## Exercise objective
Copy out each line of the data below in which "County" appears.

## Input
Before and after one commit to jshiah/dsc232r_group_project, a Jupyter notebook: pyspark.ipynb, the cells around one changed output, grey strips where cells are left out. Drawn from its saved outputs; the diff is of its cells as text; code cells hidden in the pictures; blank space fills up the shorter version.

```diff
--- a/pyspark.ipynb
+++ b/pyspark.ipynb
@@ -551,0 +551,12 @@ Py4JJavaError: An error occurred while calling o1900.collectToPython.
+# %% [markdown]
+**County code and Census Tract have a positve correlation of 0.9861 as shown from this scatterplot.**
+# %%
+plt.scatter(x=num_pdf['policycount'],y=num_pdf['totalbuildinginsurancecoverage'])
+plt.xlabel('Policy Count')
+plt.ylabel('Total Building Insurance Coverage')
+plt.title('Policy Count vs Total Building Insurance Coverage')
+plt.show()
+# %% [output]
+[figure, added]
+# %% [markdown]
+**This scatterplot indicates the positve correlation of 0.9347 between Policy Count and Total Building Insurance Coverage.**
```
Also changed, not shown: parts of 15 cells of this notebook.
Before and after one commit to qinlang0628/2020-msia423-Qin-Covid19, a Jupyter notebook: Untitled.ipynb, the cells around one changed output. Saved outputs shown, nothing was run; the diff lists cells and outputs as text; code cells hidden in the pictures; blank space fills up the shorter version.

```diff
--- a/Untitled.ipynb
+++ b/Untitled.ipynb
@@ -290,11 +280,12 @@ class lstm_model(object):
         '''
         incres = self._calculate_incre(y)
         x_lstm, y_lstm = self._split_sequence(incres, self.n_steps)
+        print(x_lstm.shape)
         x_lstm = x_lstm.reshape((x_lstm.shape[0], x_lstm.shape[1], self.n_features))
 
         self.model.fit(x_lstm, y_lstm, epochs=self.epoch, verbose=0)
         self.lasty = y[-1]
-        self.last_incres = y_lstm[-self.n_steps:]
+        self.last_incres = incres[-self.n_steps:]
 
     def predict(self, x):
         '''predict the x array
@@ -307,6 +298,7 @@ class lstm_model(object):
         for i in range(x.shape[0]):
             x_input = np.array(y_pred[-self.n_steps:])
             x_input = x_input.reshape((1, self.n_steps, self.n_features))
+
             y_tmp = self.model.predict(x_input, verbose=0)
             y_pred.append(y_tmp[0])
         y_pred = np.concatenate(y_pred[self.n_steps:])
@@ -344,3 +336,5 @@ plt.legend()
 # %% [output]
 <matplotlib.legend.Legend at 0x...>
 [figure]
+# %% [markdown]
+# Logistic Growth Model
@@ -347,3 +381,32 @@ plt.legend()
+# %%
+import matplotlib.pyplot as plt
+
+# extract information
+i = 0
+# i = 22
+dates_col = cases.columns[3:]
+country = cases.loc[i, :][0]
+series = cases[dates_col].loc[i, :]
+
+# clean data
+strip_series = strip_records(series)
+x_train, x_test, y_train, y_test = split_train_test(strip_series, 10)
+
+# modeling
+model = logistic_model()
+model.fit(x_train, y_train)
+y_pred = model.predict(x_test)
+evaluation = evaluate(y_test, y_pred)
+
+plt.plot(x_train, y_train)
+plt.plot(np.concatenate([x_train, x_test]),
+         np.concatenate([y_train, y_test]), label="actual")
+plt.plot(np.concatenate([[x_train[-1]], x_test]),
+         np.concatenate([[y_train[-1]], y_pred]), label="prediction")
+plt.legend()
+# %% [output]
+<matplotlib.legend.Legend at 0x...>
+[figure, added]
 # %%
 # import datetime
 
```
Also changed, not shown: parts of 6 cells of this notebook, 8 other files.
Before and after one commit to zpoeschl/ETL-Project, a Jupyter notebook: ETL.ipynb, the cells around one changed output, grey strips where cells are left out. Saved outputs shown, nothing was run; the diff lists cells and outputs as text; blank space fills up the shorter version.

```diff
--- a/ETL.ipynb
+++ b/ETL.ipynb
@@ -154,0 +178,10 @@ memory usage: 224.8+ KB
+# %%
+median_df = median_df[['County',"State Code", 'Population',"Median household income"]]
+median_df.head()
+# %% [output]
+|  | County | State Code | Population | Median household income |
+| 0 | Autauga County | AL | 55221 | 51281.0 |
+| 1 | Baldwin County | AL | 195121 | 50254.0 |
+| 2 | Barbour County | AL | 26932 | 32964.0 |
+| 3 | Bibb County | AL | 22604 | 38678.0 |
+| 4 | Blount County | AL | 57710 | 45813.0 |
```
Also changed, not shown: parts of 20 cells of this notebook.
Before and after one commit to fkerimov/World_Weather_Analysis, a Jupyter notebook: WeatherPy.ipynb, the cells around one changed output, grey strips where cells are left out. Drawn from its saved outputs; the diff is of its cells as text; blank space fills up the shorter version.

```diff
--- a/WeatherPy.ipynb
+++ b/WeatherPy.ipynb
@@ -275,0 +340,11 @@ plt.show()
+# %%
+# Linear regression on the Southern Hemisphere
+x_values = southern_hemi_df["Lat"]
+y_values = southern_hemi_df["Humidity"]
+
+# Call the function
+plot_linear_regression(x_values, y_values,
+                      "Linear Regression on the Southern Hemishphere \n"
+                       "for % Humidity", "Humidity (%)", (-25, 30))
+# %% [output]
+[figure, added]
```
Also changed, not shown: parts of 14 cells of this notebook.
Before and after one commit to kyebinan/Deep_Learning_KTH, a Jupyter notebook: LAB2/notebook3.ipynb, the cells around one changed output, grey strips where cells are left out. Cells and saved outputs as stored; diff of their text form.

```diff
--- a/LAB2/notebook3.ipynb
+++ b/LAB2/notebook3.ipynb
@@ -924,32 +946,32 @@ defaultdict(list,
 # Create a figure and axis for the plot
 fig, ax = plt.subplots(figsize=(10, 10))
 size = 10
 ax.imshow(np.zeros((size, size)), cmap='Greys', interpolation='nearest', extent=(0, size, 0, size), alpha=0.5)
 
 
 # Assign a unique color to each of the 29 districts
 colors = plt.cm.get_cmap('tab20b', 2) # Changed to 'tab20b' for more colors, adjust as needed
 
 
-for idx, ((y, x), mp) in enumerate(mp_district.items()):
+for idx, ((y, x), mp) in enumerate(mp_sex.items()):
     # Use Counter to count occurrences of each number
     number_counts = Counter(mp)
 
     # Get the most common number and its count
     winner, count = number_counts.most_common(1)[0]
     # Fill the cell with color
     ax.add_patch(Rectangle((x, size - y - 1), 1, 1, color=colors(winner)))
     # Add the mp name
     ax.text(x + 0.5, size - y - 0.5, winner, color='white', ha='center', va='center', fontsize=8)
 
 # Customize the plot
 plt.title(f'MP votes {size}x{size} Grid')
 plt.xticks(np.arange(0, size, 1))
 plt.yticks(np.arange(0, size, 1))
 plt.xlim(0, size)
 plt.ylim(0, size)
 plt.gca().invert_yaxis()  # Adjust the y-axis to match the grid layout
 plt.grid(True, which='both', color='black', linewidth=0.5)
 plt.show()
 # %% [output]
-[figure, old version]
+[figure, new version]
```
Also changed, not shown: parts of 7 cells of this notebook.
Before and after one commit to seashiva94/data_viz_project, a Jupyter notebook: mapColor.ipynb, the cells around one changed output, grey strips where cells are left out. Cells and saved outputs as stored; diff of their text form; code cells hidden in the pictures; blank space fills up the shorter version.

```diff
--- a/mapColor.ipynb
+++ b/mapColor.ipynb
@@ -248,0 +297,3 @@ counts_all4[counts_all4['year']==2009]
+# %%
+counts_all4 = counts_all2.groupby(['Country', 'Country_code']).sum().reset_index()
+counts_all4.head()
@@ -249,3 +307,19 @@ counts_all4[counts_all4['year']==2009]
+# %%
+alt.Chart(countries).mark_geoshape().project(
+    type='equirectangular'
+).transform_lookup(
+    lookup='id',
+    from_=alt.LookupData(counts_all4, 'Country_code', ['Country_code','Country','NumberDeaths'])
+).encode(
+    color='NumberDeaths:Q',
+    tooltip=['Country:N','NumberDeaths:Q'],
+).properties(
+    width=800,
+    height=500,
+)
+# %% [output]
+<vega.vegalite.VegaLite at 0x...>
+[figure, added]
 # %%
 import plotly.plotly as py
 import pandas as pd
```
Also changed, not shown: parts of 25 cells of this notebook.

## Exercise output
+**County code and Census Tract have a positve correlation of 0.9861 as shown from this scatterplot.**
+median_df = median_df[['County',"State Code", 'Population',"Median household income"]]
+|  | County | State Code | Population | Median household income |
+| 0 | Autauga County | AL | 55221 | 51281.0 |
+| 1 | Baldwin County | AL | 195121 | 50254.0 |
+| 2 | Barbour County | AL | 26932 | 32964.0 |
+| 3 | Bibb County | AL | 22604 | 38678.0 |
+| 4 | Blount County | AL | 57710 | 45813.0 |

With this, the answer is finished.